Data for processing below:

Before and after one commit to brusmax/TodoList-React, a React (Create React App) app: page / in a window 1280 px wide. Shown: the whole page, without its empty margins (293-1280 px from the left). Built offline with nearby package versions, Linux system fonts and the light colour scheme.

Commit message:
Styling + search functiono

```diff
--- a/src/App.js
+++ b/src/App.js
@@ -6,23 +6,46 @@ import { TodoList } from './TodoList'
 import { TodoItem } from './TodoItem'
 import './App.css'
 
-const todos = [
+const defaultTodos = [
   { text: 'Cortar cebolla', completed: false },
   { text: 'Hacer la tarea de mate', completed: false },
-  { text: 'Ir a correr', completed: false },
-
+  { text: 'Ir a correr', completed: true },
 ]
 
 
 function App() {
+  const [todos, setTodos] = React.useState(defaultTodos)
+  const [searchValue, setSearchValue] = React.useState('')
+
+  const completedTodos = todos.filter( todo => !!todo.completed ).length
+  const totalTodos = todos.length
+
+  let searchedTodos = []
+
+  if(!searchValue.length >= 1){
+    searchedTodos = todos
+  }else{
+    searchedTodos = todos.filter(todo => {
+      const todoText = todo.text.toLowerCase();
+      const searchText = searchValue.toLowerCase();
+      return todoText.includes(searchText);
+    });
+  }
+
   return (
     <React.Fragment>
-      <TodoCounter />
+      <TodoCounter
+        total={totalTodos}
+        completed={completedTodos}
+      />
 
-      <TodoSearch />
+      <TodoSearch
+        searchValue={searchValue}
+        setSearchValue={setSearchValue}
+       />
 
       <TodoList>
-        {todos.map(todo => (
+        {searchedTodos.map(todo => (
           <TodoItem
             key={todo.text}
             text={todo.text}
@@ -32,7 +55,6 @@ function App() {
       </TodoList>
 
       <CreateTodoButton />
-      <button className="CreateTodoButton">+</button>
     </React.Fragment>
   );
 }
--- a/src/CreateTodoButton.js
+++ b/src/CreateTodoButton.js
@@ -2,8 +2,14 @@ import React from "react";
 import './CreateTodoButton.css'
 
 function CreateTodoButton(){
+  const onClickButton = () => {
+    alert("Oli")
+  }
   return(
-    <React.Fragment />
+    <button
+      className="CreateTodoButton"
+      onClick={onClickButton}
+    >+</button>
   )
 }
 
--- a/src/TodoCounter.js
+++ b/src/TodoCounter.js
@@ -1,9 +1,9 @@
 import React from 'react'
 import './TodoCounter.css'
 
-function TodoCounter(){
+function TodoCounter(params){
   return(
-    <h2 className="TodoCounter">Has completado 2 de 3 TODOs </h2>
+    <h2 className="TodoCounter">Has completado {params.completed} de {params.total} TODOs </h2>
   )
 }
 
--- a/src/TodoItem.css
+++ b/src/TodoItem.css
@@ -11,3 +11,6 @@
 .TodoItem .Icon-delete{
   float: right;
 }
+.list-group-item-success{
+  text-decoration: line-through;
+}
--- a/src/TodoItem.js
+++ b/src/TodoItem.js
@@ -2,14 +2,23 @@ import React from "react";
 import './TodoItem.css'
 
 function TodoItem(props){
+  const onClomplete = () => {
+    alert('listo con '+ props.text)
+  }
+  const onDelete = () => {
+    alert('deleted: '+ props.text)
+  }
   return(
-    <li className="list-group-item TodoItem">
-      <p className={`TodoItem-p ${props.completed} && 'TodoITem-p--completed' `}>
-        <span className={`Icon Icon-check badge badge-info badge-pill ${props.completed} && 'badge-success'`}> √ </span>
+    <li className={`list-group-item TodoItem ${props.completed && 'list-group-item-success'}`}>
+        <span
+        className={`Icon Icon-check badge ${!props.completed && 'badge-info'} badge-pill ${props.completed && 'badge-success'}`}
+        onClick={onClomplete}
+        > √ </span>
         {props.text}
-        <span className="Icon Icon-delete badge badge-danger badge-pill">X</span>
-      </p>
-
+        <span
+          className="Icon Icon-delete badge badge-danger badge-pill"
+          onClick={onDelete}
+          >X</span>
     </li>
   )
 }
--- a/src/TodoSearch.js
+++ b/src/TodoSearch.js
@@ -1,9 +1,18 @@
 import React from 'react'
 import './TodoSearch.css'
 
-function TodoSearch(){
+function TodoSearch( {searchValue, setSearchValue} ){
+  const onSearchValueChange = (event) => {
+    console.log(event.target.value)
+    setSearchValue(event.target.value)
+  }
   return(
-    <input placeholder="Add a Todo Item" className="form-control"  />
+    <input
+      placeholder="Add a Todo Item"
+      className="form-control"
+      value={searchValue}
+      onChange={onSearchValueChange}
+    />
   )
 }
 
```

End of Data for processing.

* Task brief
Line by line, give the material above again exactly.

* Task solution
Before and after one commit to brusmax/TodoList-React, a React (Create React App) app: page / in a window 1280 px wide. Shown: the whole page, without its empty margins (293-1280 px from the left). Built offline with nearby package versions, Linux system fonts and the light colour scheme.

Commit message:
Styling + search functiono

```diff
--- a/src/App.js
+++ b/src/App.js
@@ -6,23 +6,46 @@ import { TodoList } from './TodoList'
 import { TodoItem } from './TodoItem'
 import './App.css'
 
-const todos = [
+const defaultTodos = [
   { text: 'Cortar cebolla', completed: false },
   { text: 'Hacer la tarea de mate', completed: false },
-  { text: 'Ir a correr', completed: false },
-
+  { text: 'Ir a correr', completed: true },
 ]
 
 
 function App() {
+  const [todos, setTodos] = React.useState(defaultTodos)
+  const [searchValue, setSearchValue] = React.useState('')
+
+  const completedTodos = todos.filter( todo => !!todo.completed ).length
+  const totalTodos = todos.length
+
+  let searchedTodos = []
+
+  if(!searchValue.length >= 1){
+    searchedTodos = todos
+  }else{
+    searchedTodos = todos.filter(todo => {
+      const todoText = todo.text.toLowerCase();
+      const searchText = searchValue.toLowerCase();
+      return todoText.includes(searchText);
+    });
+  }
+
   return (
     <React.Fragment>
-      <TodoCounter />
+      <TodoCounter
+        total={totalTodos}
+        completed={completedTodos}
+      />
 
-      <TodoSearch />
+      <TodoSearch
+        searchValue={searchValue}
+        setSearchValue={setSearchValue}
+       />
 
       <TodoList>
-        {todos.map(todo => (
+        {searchedTodos.map(todo => (
           <TodoItem
             key={todo.text}
             text={todo.text}
@@ -32,7 +55,6 @@ function App() {
       </TodoList>
 
       <CreateTodoButton />
-      <button className="CreateTodoButton">+</button>
     </React.Fragment>
   );
 }
--- a/src/CreateTodoButton.js
+++ b/src/CreateTodoButton.js
@@ -2,8 +2,14 @@ import React from "react";
 import './CreateTodoButton.css'
 
 function CreateTodoButton(){
+  const onClickButton = () => {
+    alert("Oli")
+  }
   return(
-    <React.Fragment />
+    <button
+      className="CreateTodoButton"
+      onClick={onClickButton}
+    >+</button>
   )
 }
 
--- a/src/TodoCounter.js
+++ b/src/TodoCounter.js
@@ -1,9 +1,9 @@
 import React from 'react'
 import './TodoCounter.css'
 
-function TodoCounter(){
+function TodoCounter(params){
   return(
-    <h2 className="TodoCounter">Has completado 2 de 3 TODOs </h2>
+    <h2 className="TodoCounter">Has completado {params.completed} de {params.total} TODOs </h2>
   )
 }
 
--- a/src/TodoItem.css
+++ b/src/TodoItem.css
@@ -11,3 +11,6 @@
 .TodoItem .Icon-delete{
   float: right;
 }
+.list-group-item-success{
+  text-decoration: line-through;
+}
--- a/src/TodoItem.js
+++ b/src/TodoItem.js
@@ -2,14 +2,23 @@ import React from "react";
 import './TodoItem.css'
 
 function TodoItem(props){
+  const onClomplete = () => {
+    alert('listo con '+ props.text)
+  }
+  const onDelete = () => {
+    alert('deleted: '+ props.text)
+  }
   return(
-    <li className="list-group-item TodoItem">
-      <p className={`TodoItem-p ${props.completed} && 'TodoITem-p--completed' `}>
-        <span className={`Icon Icon-check badge badge-info badge-pill ${props.completed} && 'badge-success'`}> √ </span>
+    <li className={`list-group-item TodoItem ${props.completed && 'list-group-item-success'}`}>
+        <span
+        className={`Icon Icon-check badge ${!props.completed && 'badge-info'} badge-pill ${props.completed && 'badge-success'}`}
+        onClick={onClomplete}
+        > √ </span>
         {props.text}
-        <span className="Icon Icon-delete badge badge-danger badge-pill">X</span>
-      </p>
-
+        <span
+          className="Icon Icon-delete badge badge-danger badge-pill"
+          onClick={onDelete}
+          >X</span>
     </li>
   )
 }
--- a/src/TodoSearch.js
+++ b/src/TodoSearch.js
@@ -1,9 +1,18 @@
 import React from 'react'
 import './TodoSearch.css'
 
-function TodoSearch(){
+function TodoSearch( {searchValue, setSearchValue} ){
+  const onSearchValueChange = (event) => {
+    console.log(event.target.value)
+    setSearchValue(event.target.value)
+  }
   return(
-    <input placeholder="Add a Todo Item" className="form-control"  />
+    <input
+      placeholder="Add a Todo Item"
+      className="form-control"
+      value={searchValue}
+      onChange={onSearchValueChange}
+    />
   )
 }
 
```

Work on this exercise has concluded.